2. A self-locking fastener according to claim 1, in which there are a plurality of said threads equally spaced apart with their flat top faces all lying in said plane.

3. A self-locking fastener according to claim 2, in which there are only three of said threads.

4. A self-locking fastener according to claim 2, in which there are only three of said threads, and the lower end of each tapered crest is disposed below the flat top face of the adjacent thread.
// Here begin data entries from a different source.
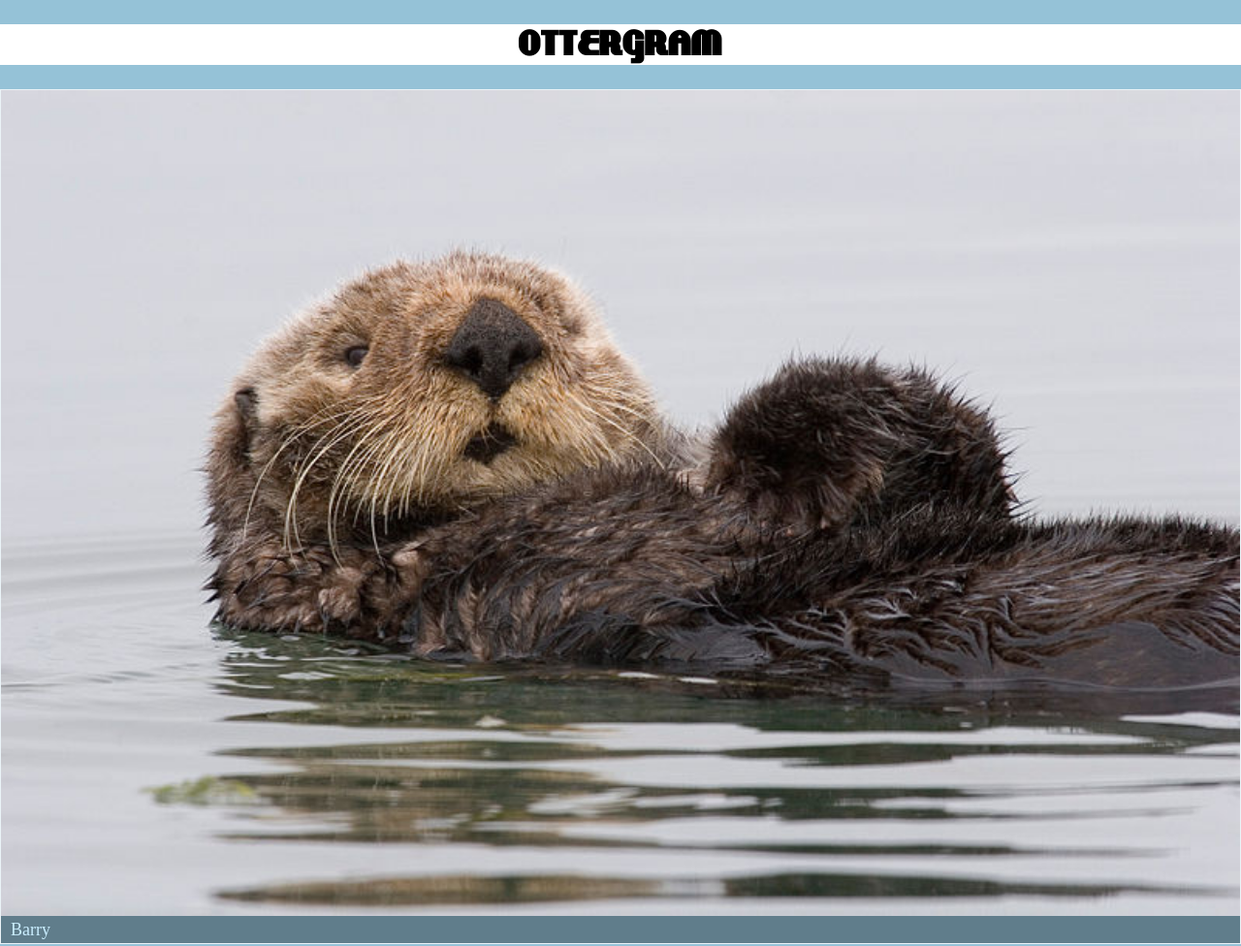
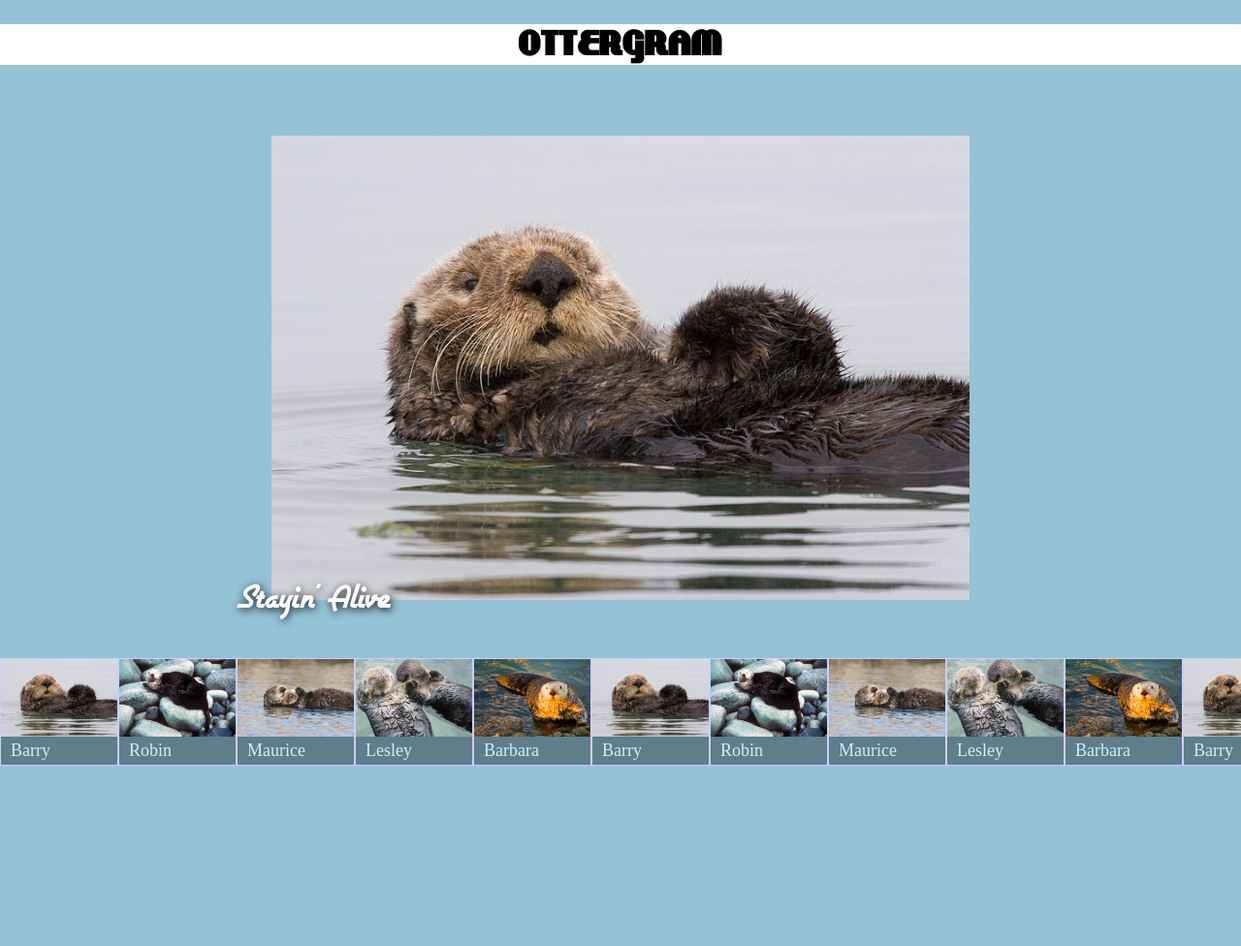
Before and after one commit to jjdev01/ottergram, a plain HTML site: page index.html in a window 1280 px wide. Shown: the top 976 px of the page at 97% size. After the commit the page ends 800 px from the top, so only its background shows below. Drawn offline with nearby package versions, Linux system fonts and the light colour scheme.

Commit message:
Updated index.html and styles.css (Ch 3 + 4)

```diff
--- a/index.html
+++ b/index.html
@@ -5,44 +5,126 @@
     <meta http-equiv="X-UA-Compatible" content="IE=edge">
     <meta name="viewport" content="width=device-width, initial-scale=1.0">
     <title>Ottergram</title>
-    <link rel="stylesheet" href="https://cdnjs.cloudflare.com/ajax/libs/normalize/3.0.3/normalize.min.css">
+    <link rel="stylesheet" href="https://cdnjs.cloudflare.com/ajax/libs/normalize/8.0.1/normalize.min.css" integrity="sha512-NhSC1YmyruXifcj/KFRWoC561YpHpc5Jtzgvbuzx5VozKpWvQ+4nXhPdFgmx8xqexRcpAglTj9sIBWINXa8x5w==" crossorigin="anonymous" referrerpolicy="no-referrer" />
     <link rel="stylesheet" href="stylesheets/styles.css">
 </head>
 <body>
-    <header>
+    <header class="main-header">
         <h1 class="logo-text">ottergram</h1>
     </header>
+    <main class="main-content">
         <ul class="thumbnail-list">
             <li class="thumbnail-item">
                 <a href="#">
                     <img class="thumbnail-image" src="img/otter1.jpg" alt="Barry the Otter">
+                    <span class="thumbnail-title">Barry</span>
                 </a>
-            <span class="thumbnail-title">Barry</span>
             </li>
             <li class="thumbnail-item">
                 <a href="#">
                     <img class="thumbnail-image" src="img/otter2.jpg" alt="Robin the Otter">
+                    <span class="thumbnail-title">Robin</span>
                 </a>
-            <span class="thumbnail-title">Robin</span>
             </li>
             <li class="thumbnail-item">
                 <a href="#">
                     <img class="thumbnail-image" src="img/otter3.jpg" alt="Maurice the Otter">
+                    <span class="thumbnail-title">Maurice</span>
                 </a>
-            <span class="thumbnail-title">Maurice</span>
             </li>
             <li class="thumbnail-item">
                 <a href="#">
                     <img class="thumbnail-image" src="img/otter4.jpg" alt="Lesley the Otter">
+                    <span class="thumbnail-title">Lesley</span>
                 </a>
-            <span class="thumbnail-title">Lesley</span>
             </li>
             <li class="thumbnail-item">
                 <a href="#">
                     <img class="thumbnail-image" src="img/otter5.jpg" alt="Barbara the Otter">
+                    <span class="thumbnail-title">Barbara</span>
                 </a>
+            </li>
+            <li class="thumbnail-item">
+                <a href="#">
+                    <img class="thumbnail-image" src="img/otter1.jpg" alt="Barry the Otter">
+                    <span class="thumbnail-title">Barry</span>
+                </a>
+            </li>
+            <li class="thumbnail-item">
+                <a href="#">
+                    <img class="thumbnail-image" src="img/otter2.jpg" alt="Robin the Otter">
+                    <span class="thumbnail-title">Robin</span>
+                </a>
+            </li>
+            <li class="thumbnail-item">
+                <a href="#">
+                    <img class="thumbnail-image" src="img/otter3.jpg" alt="Maurice the Otter">
+                    <span class="thumbnail-title">Maurice</span>
+                </a>
+            </li>
+            <li class="thumbnail-item">
+                <a href="#">
+                    <img class="thumbnail-image" src="img/otter4.jpg" alt="Lesley the Otter">
+                    <span class="thumbnail-title">Lesley</span>
+                </a>
+            </li>
+            <li class="thumbnail-item">
+                <a href="#">
+                    <img class="thumbnail-image" src="img/otter5.jpg" alt="Barbara the Otter">
                     <span class="thumbnail-title">Barbara</span>
+                </a>
+            </li>
+            <li class="thumbnail-item">
+                <a href="#">
+                    <img class="thumbnail-image" src="img/otter1.jpg" alt="Barry the Otter">
+                    <span class="thumbnail-title">Barry</span>
+                </a>
+            </li>
+            <li class="thumbnail-item">
+                <a href="#">
+                    <img class="thumbnail-image" src="img/otter2.jpg" alt="Robin the Otter">
+                    <span class="thumbnail-title">Robin</span>
+                </a>
+            </li>
+            <li class="thumbnail-item">
+                <a href="#">
+                    <img class="thumbnail-image" src="img/otter3.jpg" alt="Maurice the Otter">
+                    <span class="thumbnail-title">Maurice</span>
+                </a>
+            </li>
+            <li class="thumbnail-item">
+                <a href="#">
+                    <img class="thumbnail-image" src="img/otter4.jpg" alt="Lesley the Otter">
+                    <span class="thumbnail-title">Lesley</span>
+                </a>
+            </li>
+            <li class="thumbnail-item">
+                <a href="#">
+                    <img class="thumbnail-image" src="img/otter5.jpg" alt="Barbara the Otter">
+                    <span class="thumbnail-title">Barbara</span>
+                </a>
+            </li>
+
+            <li class="thumbnail-item">
+                <a href="#">
+                    <img class="thumbnail-image" src="img/flexbox-froggy.PNG" alt="Flexbox Froggy Completed Final Level Screen">
+                    <span class="thumbnail-title">Flexbox Froggy</span>
+                </a>
+            </li>
+            <li class="thumbnail-item">
+                <a href="#">
+                    <img class="thumbnail-image" src="img/grid-garden.PNG" alt="Grid Garden Completed Final Level Screen">
+                    <span class="thumbnail-title">Grid Garden</span>
+                </a>
             </li>
         </ul>
+
+        <div class="detail-image-container">
+            <div class="detail-image-frame">
+                <img class="detail-image" src="img/otter1.jpg" alt="">
+                <span class="detail-image-title">Stayin' Alive</span>
+            </div>
+        </div>
+    </main>
 </body>
 </html>
--- a/stylesheets/styles.css
+++ b/stylesheets/styles.css
@@ -1,3 +1,14 @@
+@font-face {
+    font-family: 'airstreamregular';
+    src: url('fonts/Airstream-webfont.eot');
+    src: url('fonts/Airstream-webfont.eot?#iefix') format('embedded-opentype'),
+    url('fonts/Airstream-webfont.woff') format('woff'),
+    url('fonts/Airstream-webfont.ttf') format('truetype'),
+    url('fonts/Airstream-webfont.svg#airstreamregular') format('svg');
+    font-weight: normal;
+    font-style: normal;
+}
+
 @font-face {
     font-family: 'lakeshore';
     src: url('fonts/LAKESHOR-webfont.eot');
@@ -9,13 +20,23 @@
     font-style: normal;
 }
 
+html, body {
+    height: 100%;
+}
+
 body {
+    display: flex;
+    flex-direction: column;
     font-size: 10px;
     background: rgb(149, 194, 215);
 }
 
 a {
     text-decoration: none;
+}
+
+.main-header {
+    flex: 0 1 auto;
 }
 
 .logo-text {
@@ -26,19 +47,30 @@ a {
     font-size: 37px;
 }
 
-.thumbnail-item + .thumbnail-item {
-    margin-top: 10px;
+.main-content {
+    flex: 1 1 auto;
+    display: flex;
+    flex-direction: column;
 }
 
 .thumbnail-item {
-    display: block;
+    display: inline-block;
+    min-width: 120px;
+    max-width: 120px;
+    background: blue;
     border: 1px solid rgb(100%, 100%, 100%);
     border: 1px solid rgba(100%, 100%, 100%, 0.8);
 }
 
 .thumbnail-list {
+    flex: 0 1 auto;
+    order: 2;
+    display: flex;
+    justify-content: space-between;
     list-style: none;
     padding: 0;
+    white-space: nowrap;
+    overflow-x: auto;
 }
 
 .thumbnail-image {
@@ -54,3 +86,29 @@ a {
     color: rgb(202, 238, 255);
     font-size: 18px;
 }
+
+.detail-image-container {
+    flex: 1 1 auto;
+    display: flex;
+    justify-content: center;
+    align-items: center;
+}
+
+.detail-image-frame {
+    position: relative;
+    text-align: center;
+}
+
+.detail-image {
+    width: 90%;
+}
+
+.detail-image-title {
+    position: absolute;
+    bottom: -16px;
+    left: 4px;
+    font-family: airstreamregular;
+    color: white;
+    text-shadow: rgba(0, 0, 0, 0.9) 1px 2px 9px;
+    font-size: 40px;
+}
```
Lines whose indentation alone changed are shown as unchanged.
Referenced by
Citing PatentFiling datePublication dateApplicantTitle
US3711138 *Jan 27, 1970Jan 16, 1973Davis Ind Equipment LtdFastening devices
US3942405 *Sep 23, 1974Mar 9, 1976John Bradley WagnerPiercing sharp pointed gypsum board screw for metal studs
US4241638 *Feb 26, 1979Dec 30, 1980Kabushiki Kaisha Yamashina SeikoshoSelf-extruding fastener
US4875818 *Aug 27, 1985Oct 24, 1989Elco Industries, Inc.Screw having a sealing washer
US5443509 *Dec 10, 1992Aug 22, 1995Linvatec CorporationInterference bone-fixation screw with multiple interleaved threads
US6059294 *Dec 27, 1996May 9, 2000Valeo Systems D'essuyageWindscreen wiper mechanism having improved guiding and sealing means for the passage of a driving shaft through a panel
US6065919 *Aug 9, 1999May 23, 2000Peck; Philip D.Self-tapping screw with an improved thread design
US6349739May 7, 1999Feb 26, 2002Caterpillar Inc.Multi-component metallic housing for a fluid
US6585740May 25, 2001Jul 1, 2003Synthes (U.S.A.)Bone screw
US7234888 *Apr 20, 2004Jun 26, 2007General Motors CorporationArrangements for anchoring items to automotive framing components
US8083769Nov 1, 2006Dec 27, 2011Depuy Mitek, Inc.Wired sutures
US8114128Nov 1, 2006Feb 14, 2012Depuy Mitek, Inc.Cannulated suture anchor
US8167906Nov 1, 2006May 1, 2012Depuy Mitek, Inc.Suture anchor with pulley
US8394123Nov 18, 2011Mar 12, 2013Depuy Mitek, Inc.Wired sutures
US8597328Mar 29, 2010Dec 3, 2013Depuy Mitek, LlcCannulated suture anchor
US20110014010 *Jul 20, 2009Jan 20, 2011Aztec Washer CompanyWasher with vulcanizate layer
US20110082338 *Sep 22, 2010Apr 7, 2011Tyco Healthcare Group LpPort fixation with varying thread pitch
EP0008134A1 *Aug 16, 1979Feb 20, 1980McPherson's LimitedChip catching washers
EP0121108A1 *Mar 1, 1984Oct 10, 1984Richard C. LavertySelf-drilling and self-extruding screw
EP0544613A1 *Nov 4, 1992Jun 2, 1993HILTI AktiengesellschaftSelf-threading screw
WO2005102194A2 *Feb 10, 2005Nov 3, 2005Brodke DarrelDouble lead bone screw
Classifications
U.S. Classification411/412, 411/938, 411/531
International ClassificationF16B25/00
Cooperative ClassificationF16B25/0031, F16B25/0068, F16B25/00, Y10S411/938
European ClassificationF16B25/00G1D, F16B25/00C4, F16B25/00